- I TOTALLY called the Palin as Secretary of the Interior thing. There's no better indication of a collection of people that have no clue as to how government (to say nothing of Interior) actually functions than to believe that she's the right choice for that post.
- Ann Coulter as White House press secretary. Can't you just imagine Trump barging onto the dais in the press room to interrupt Coulter saying something outrageous with a pronouncement that's even MORE outrageous? Pardon me while I convulse with laughter again. It helps if you have absolutely zero respect for most of these institutions as a whole, given that they largely deserve none.
Race is a factor, as David Duke and his execrable ilk are now happy to tell you. Clinton's difficulties on the stage and with regular folks are a factor, as has been cited often. But just because some of Trump's supporters are bigots
Low-income rural white voters in Pa. voted for Obama in 2008 and then Trump in 2016, and your explanation is white supremacy? Interesting.— Tim Carney (@TPCarney) November 9, 2016
and just because Clinton was a suboptimal candidate on the stump
This is very curious advice. Clinton not a great speaker, reportedly great listener. That works on @foxnews? https://t.co/UJYjS2YapR— Medellín (@TonyJohnIII) July 22, 2016
doesn't make those the defining traits of her loss. Anyone remember what Bill Clinton's in-house slogan was for his campaign in 1992?
And there you go. When you have a block of voters that have missed out on the benefits of the "new economy" and are, at best, serially lied to by politicians promising to help them or, at worst, are labeled as losers by the media for not succeeding in said "new economy", presenting them with a candidate whose message is just more of the same is a sure recipe for disaster. The only thing that kept this race close for Clinton was the fact that Trump is such a horrible human being (and who goes on trial for fraud in a couple weeks. 'Merica!) If she'd been running against Romney, it would have been a slaughter. But, again, one of the reasons someone like Romney or Jeb Bush didn't get nominated is that they represent the same things Clinton does: Goldman Sachs, concentration of weatlh, and continued oligarchy. In the emails that were hacked from the DNC, Neera Tanden, president of the Center for American Progress put it best:
“I mean it makes my life more difficult after telling every reporter I know she’s actually progressive but that is really the smallest of issues. It worries me more that she doesn’t seem to know what planet we are all living in at the moment.”Here's a hint: She doesn't.
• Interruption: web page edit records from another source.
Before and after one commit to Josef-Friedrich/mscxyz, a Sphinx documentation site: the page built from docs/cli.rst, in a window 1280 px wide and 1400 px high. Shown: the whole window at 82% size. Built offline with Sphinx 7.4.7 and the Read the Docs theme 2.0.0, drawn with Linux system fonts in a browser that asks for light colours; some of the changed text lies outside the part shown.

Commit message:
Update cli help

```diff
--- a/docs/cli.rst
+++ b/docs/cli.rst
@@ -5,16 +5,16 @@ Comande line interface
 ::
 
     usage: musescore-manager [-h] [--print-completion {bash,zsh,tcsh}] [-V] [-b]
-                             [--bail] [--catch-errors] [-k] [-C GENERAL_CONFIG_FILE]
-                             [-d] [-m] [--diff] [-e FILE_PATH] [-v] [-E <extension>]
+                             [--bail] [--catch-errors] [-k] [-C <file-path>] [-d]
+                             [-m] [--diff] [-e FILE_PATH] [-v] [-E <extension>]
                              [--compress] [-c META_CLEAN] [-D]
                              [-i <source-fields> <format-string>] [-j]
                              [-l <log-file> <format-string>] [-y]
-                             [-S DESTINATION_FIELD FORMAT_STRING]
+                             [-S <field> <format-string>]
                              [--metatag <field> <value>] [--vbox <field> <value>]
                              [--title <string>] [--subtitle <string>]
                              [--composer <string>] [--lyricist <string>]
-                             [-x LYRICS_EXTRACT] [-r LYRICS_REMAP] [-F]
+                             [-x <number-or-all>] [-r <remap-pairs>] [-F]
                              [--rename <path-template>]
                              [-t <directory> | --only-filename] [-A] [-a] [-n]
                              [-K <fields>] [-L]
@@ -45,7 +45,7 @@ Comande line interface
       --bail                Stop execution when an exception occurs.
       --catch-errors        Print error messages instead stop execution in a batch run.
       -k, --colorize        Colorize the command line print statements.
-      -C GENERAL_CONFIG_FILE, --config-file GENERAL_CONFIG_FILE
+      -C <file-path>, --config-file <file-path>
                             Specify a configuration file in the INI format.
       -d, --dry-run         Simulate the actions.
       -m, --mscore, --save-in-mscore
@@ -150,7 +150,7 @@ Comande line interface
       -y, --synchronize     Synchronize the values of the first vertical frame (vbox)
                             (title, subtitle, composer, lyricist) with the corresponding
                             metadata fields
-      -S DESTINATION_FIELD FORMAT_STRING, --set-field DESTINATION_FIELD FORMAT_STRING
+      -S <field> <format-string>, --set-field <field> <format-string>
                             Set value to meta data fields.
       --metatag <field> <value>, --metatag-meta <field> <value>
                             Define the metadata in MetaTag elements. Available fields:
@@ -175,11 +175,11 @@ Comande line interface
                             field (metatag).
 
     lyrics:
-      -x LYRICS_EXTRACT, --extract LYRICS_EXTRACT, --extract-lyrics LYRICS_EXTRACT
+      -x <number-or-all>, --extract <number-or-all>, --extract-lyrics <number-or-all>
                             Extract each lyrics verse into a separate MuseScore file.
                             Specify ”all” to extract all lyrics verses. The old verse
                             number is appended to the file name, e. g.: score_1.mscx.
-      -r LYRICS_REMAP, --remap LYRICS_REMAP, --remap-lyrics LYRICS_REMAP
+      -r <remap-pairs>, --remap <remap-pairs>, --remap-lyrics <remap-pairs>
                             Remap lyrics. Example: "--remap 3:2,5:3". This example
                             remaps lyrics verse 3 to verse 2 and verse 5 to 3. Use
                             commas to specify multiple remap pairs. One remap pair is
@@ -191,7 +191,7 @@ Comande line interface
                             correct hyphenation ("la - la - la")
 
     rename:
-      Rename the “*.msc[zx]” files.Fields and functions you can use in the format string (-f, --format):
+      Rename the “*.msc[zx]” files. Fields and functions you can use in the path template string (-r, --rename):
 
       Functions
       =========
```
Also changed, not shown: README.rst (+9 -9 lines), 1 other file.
So, what now? Well, what this presents us with now is opportunity. Yes, the next four years are going to be a bit of a trial with the GOP controlling all of the government and that idiot loose in the White House. But the opportunity comes in the fact that so many people dread that reality. This should be a galvanizing event. Don't be one of those Facebook warriors screeching at me about how others are going to suffer more than I am. I'm aware of that. What I'm saying is that there were plenty of people already suffering, including those highlighted by the keyboard champions whose only real expression of concern was to hit a Paypal button to toss $20 toward the Clinton campaign and feel like they were "contributing" to anything other than a stagnant edifice that's already rolling in cash, thanks. Again, borrowing from people who are likely expressing it better than I am, take a listen to Marc Lamont Hill on The Breakfast Club from a few months back:
The pertinent stuff begins at the 11:05 mark, but the whole thing is worth a watch, as he's a very interesting guy. But, in short, what he says is that he's not interested in voting for the same thing that continues to not work and a Trump presidency may be the thing that gets the majority of people to finally fight back against a system that is largely designed to make them passive observers (i.e. the equivalent of walking into a voting booth every four years), rather than active participants.
We can't just keep dismissing this event as the work of closed-minded racists. That's missing the point. The point is that a genuinely democratic and/or representative republic has to work for more than just the wealthy and ours simply doesn't.